Records from a dataset
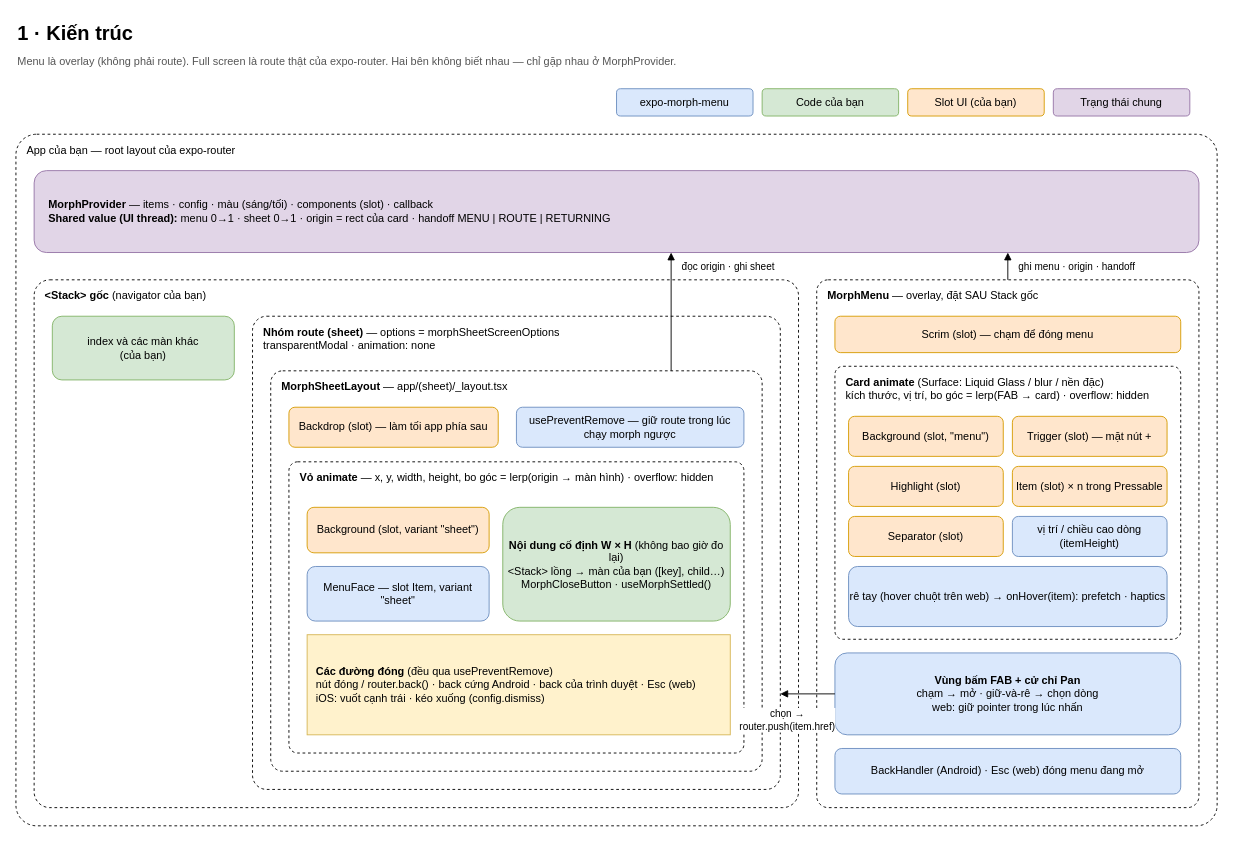
Earlier version of the draw.io diagram page "1 · Kiến trúc" (1 of 7) of docs/diagrams/expo-morph-menu.vi.drawio (anhtuank7c/expo-morph-menu). Source tidied: cells renumbered, new cells numbered last; positions are measured from the earlier drawing's top-left corner, leaving out a move shared by most shapes. Both pictures are drawn from the tidied source at 91%, with x=0, y=0 at pixel (15, 15).
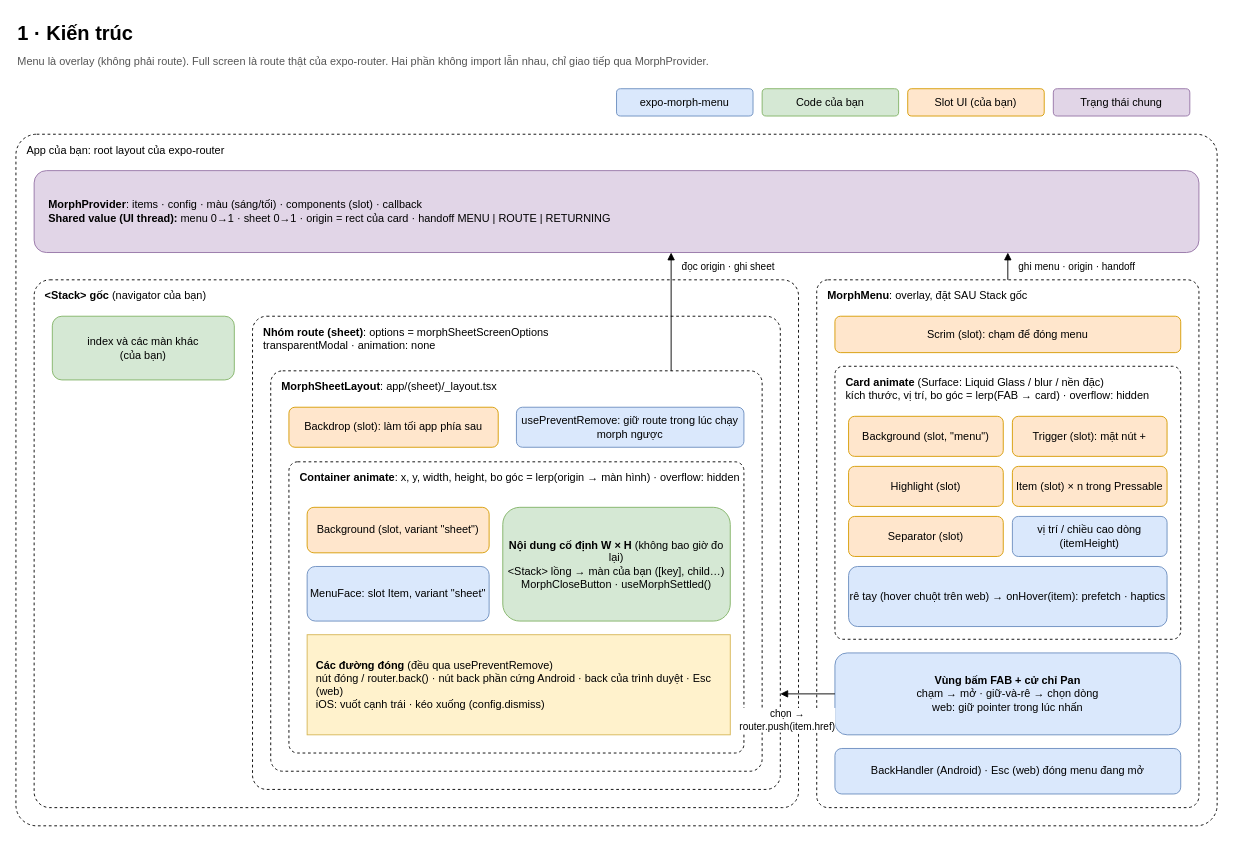
The same page after the edit.

Change to the diagram source:
```diff
@@
-    <mxCell id="3" value="Menu là overlay (không phải route). Full screen là route thật của expo-router. Hai bên không biết nhau — chỉ gặp nhau ở MorphProvider." style="text;html=1;fontSize=12;fontColor=#555555;align=left;verticalAlign=top;whiteSpace=wrap;" parent="1" vertex="1">
+    <mxCell id="3" value="Menu là overlay (không phải route). Full screen là route thật của expo-router. Hai phần không import lẫn nhau, chỉ giao tiếp qua MorphProvider." style="text;html=1;fontSize=12;fontColor=#555555;align=left;verticalAlign=top;whiteSpace=wrap;" parent="1" vertex="1">
       <mxGeometry y="36" width="1000" height="40" as="geometry" />
     </mxCell>
@@
-    <mxCell id="8" value="App của bạn — root layout của expo-router" style="rounded=1;whiteSpace=wrap;html=1;fillColor=none;dashed=1;verticalAlign=top;align=left;spacingLeft=10;spacingTop=4;arcSize=3;" parent="1" vertex="1">
+    <mxCell id="8" value="App của bạn: root layout của expo-router" style="rounded=1;whiteSpace=wrap;html=1;fillColor=none;dashed=1;verticalAlign=top;align=left;spacingLeft=10;spacingTop=4;arcSize=3;" parent="1" vertex="1">
       <mxGeometry y="130" width="1320" height="760" as="geometry" />
     </mxCell>
-    <mxCell id="9" value="&lt;b&gt;MorphProvider&lt;/b&gt; — items · config · màu (sáng/tối) · components (slot) · callback&lt;br&gt;&lt;b&gt;Shared value (UI thread):&lt;/b&gt; menu 0→1 · sheet 0→1 · origin = rect của card · handoff MENU | ROUTE | RETURNING" style="rounded=1;whiteSpace=wrap;html=1;fillColor=#e1d5e7;strokeColor=#9673a6;align=left;spacingLeft=14;" parent="1" vertex="1">
+    <mxCell id="9" value="&lt;b&gt;MorphProvider&lt;/b&gt;: items · config · màu (sáng/tối) · components (slot) · callback&lt;br&gt;&lt;b&gt;Shared value (UI thread):&lt;/b&gt; menu 0→1 · sheet 0→1 · origin = rect của card · handoff MENU | ROUTE | RETURNING" style="rounded=1;whiteSpace=wrap;html=1;fillColor=#e1d5e7;strokeColor=#9673a6;align=left;spacingLeft=14;" parent="1" vertex="1">
       <mxGeometry x="20" y="170" width="1280" height="90" as="geometry" />
     </mxCell>
@@
-    <mxCell id="12" value="&lt;b&gt;Nhóm route (sheet)&lt;/b&gt; — options = morphSheetScreenOptions&lt;br&gt;transparentModal · animation: none" style="rounded=1;whiteSpace=wrap;html=1;fillColor=none;dashed=1;verticalAlign=top;align=left;spacingLeft=10;spacingTop=4;arcSize=3;" parent="1" vertex="1">
+    <mxCell id="12" value="&lt;b&gt;Nhóm route (sheet)&lt;/b&gt;: options = morphSheetScreenOptions&lt;br&gt;transparentModal · animation: none" style="rounded=1;whiteSpace=wrap;html=1;fillColor=none;dashed=1;verticalAlign=top;align=left;spacingLeft=10;spacingTop=4;arcSize=3;" parent="1" vertex="1">
       <mxGeometry x="260" y="330" width="580" height="520" as="geometry" />
     </mxCell>
-    <mxCell id="13" value="&lt;b&gt;MorphSheetLayout&lt;/b&gt; — app/(sheet)/_layout.tsx" style="rounded=1;whiteSpace=wrap;html=1;fillColor=none;dashed=1;verticalAlign=top;align=left;spacingLeft=10;spacingTop=4;arcSize=3;" parent="1" vertex="1">
+    <mxCell id="13" value="&lt;b&gt;MorphSheetLayout&lt;/b&gt;: app/(sheet)/_layout.tsx" style="rounded=1;whiteSpace=wrap;html=1;fillColor=none;dashed=1;verticalAlign=top;align=left;spacingLeft=10;spacingTop=4;arcSize=3;" parent="1" vertex="1">
       <mxGeometry x="280" y="390" width="540" height="440" as="geometry" />
     </mxCell>
-    <mxCell id="14" value="Backdrop (slot) — làm tối app phía sau" style="rounded=1;whiteSpace=wrap;html=1;fillColor=#ffe6cc;strokeColor=#d79b00;" parent="1" vertex="1">
+    <mxCell id="14" value="Backdrop (slot): làm tối app phía sau" style="rounded=1;whiteSpace=wrap;html=1;fillColor=#ffe6cc;strokeColor=#d79b00;" parent="1" vertex="1">
       <mxGeometry x="300" y="430" width="230" height="44" as="geometry" />
     </mxCell>
-    <mxCell id="15" value="usePreventRemove — giữ route trong lúc chạy morph ngược" style="rounded=1;whiteSpace=wrap;html=1;fillColor=#dae8fc;strokeColor=#6c8ebf;" parent="1" vertex="1">
+    <mxCell id="15" value="usePreventRemove: giữ route trong lúc chạy morph ngược" style="rounded=1;whiteSpace=wrap;html=1;fillColor=#dae8fc;strokeColor=#6c8ebf;" parent="1" vertex="1">
       <mxGeometry x="550" y="430" width="250" height="44" as="geometry" />
     </mxCell>
-    <mxCell id="16" value="&lt;b&gt;Vỏ animate&lt;/b&gt; — x, y, width, height, bo góc = lerp(origin → màn hình) · overflow: hidden" style="rounded=1;whiteSpace=wrap;html=1;fillColor=none;dashed=1;verticalAlign=top;align=left;spacingLeft=10;spacingTop=4;arcSize=3;" parent="1" vertex="1">
+    <mxCell id="16" value="&lt;b&gt;Container animate&lt;/b&gt;: x, y, width, height, bo góc = lerp(origin → màn hình) · overflow: hidden" style="rounded=1;whiteSpace=wrap;html=1;fillColor=none;dashed=1;verticalAlign=top;align=left;spacingLeft=10;spacingTop=4;arcSize=3;" parent="1" vertex="1">
       <mxGeometry x="300" y="490" width="500" height="320" as="geometry" />
     </mxCell>
@@
-    <mxCell id="18" value="MenuFace — slot Item, variant &quot;sheet&quot;" style="rounded=1;whiteSpace=wrap;html=1;fillColor=#dae8fc;strokeColor=#6c8ebf;" parent="1" vertex="1">
+    <mxCell id="18" value="MenuFace: slot Item, variant &quot;sheet&quot;" style="rounded=1;whiteSpace=wrap;html=1;fillColor=#dae8fc;strokeColor=#6c8ebf;" parent="1" vertex="1">
       <mxGeometry x="320" y="605" width="200" height="60" as="geometry" />
     </mxCell>
@@
-    <mxCell id="20" value="&lt;b&gt;Các đường đóng&lt;/b&gt; (đều qua usePreventRemove)&lt;br&gt;nút đóng / router.back() · back cứng Android · back của trình duyệt · Esc (web)&lt;br&gt;iOS: vuốt cạnh trái · kéo xuống (config.dismiss)" style="rounded=0;whiteSpace=wrap;html=1;fillColor=#fff2cc;strokeColor=#d6b656;align=left;spacingLeft=8;spacingRight=8;" parent="1" vertex="1">
+    <mxCell id="20" value="&lt;b&gt;Các đường đóng&lt;/b&gt; (đều qua usePreventRemove)&lt;br&gt;nút đóng / router.back() · nút back phần cứng Android · back của trình duyệt · Esc (web)&lt;br&gt;iOS: vuốt cạnh trái · kéo xuống (config.dismiss)" style="rounded=0;whiteSpace=wrap;html=1;fillColor=#fff2cc;strokeColor=#d6b656;align=left;spacingLeft=8;spacingRight=8;" parent="1" vertex="1">
       <mxGeometry x="320" y="680" width="465" height="110" as="geometry" />
     </mxCell>
-    <mxCell id="21" value="&lt;b&gt;MorphMenu&lt;/b&gt; — overlay, đặt SAU Stack gốc" style="rounded=1;whiteSpace=wrap;html=1;fillColor=none;dashed=1;verticalAlign=top;align=left;spacingLeft=10;spacingTop=4;arcSize=3;" parent="1" vertex="1">
+    <mxCell id="21" value="&lt;b&gt;MorphMenu&lt;/b&gt;: overlay, đặt SAU Stack gốc" style="rounded=1;whiteSpace=wrap;html=1;fillColor=none;dashed=1;verticalAlign=top;align=left;spacingLeft=10;spacingTop=4;arcSize=3;" parent="1" vertex="1">
       <mxGeometry x="880" y="290" width="420" height="580" as="geometry" />
     </mxCell>
-    <mxCell id="22" value="Scrim (slot) — chạm để đóng menu" style="rounded=1;whiteSpace=wrap;html=1;fillColor=#ffe6cc;strokeColor=#d79b00;" parent="1" vertex="1">
+    <mxCell id="22" value="Scrim (slot): chạm để đóng menu" style="rounded=1;whiteSpace=wrap;html=1;fillColor=#ffe6cc;strokeColor=#d79b00;" parent="1" vertex="1">
       <mxGeometry x="900" y="330" width="380" height="40" as="geometry" />
     </mxCell>
@@
-    <mxCell id="25" value="Trigger (slot) — mặt nút +" style="rounded=1;whiteSpace=wrap;html=1;fillColor=#ffe6cc;strokeColor=#d79b00;" parent="1" vertex="1">
+    <mxCell id="25" value="Trigger (slot): mặt nút +" style="rounded=1;whiteSpace=wrap;html=1;fillColor=#ffe6cc;strokeColor=#d79b00;" parent="1" vertex="1">
       <mxGeometry x="1095" y="440" width="170" height="44" as="geometry" />
     </mxCell>
```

**EXERCISE DIRECTIONS**
Go through the entries and return each line where the word "expo" occurs.

**REPLY TO THE TASK**
Earlier version of the draw.io diagram page "1 · Kiến trúc" (1 of 7) of docs/diagrams/expo-morph-menu.vi.drawio (anhtuank7c/expo-morph-menu). Source tidied: cells renumbered, new cells numbered last; positions are measured from the earlier drawing's top-left corner, leaving out a move shared by most shapes. Both pictures are drawn from the tidied source at 91%, with x=0, y=0 at pixel (15, 15).
-    <mxCell id="3" value="Menu là overlay (không phải route). Full screen là route thật của expo-router. Hai bên không biết nhau — chỉ gặp nhau ở MorphProvider." style="text;html=1;fontSize=12;fontColor=#555555;align=left;verticalAlign=top;whiteSpace=wrap;" parent="1" vertex="1">
+    <mxCell id="3" value="Menu là overlay (không phải route). Full screen là route thật của expo-router. Hai phần không import lẫn nhau, chỉ giao tiếp qua MorphProvider." style="text;html=1;fontSize=12;fontColor=#555555;align=left;verticalAlign=top;whiteSpace=wrap;" parent="1" vertex="1">
-    <mxCell id="8" value="App của bạn — root layout của expo-router" style="rounded=1;whiteSpace=wrap;html=1;fillColor=none;dashed=1;verticalAlign=top;align=left;spacingLeft=10;spacingTop=4;arcSize=3;" parent="1" vertex="1">
+    <mxCell id="8" value="App của bạn: root layout của expo-router" style="rounded=1;whiteSpace=wrap;html=1;fillColor=none;dashed=1;verticalAlign=top;align=left;spacingLeft=10;spacingTop=4;arcSize=3;" parent="1" vertex="1">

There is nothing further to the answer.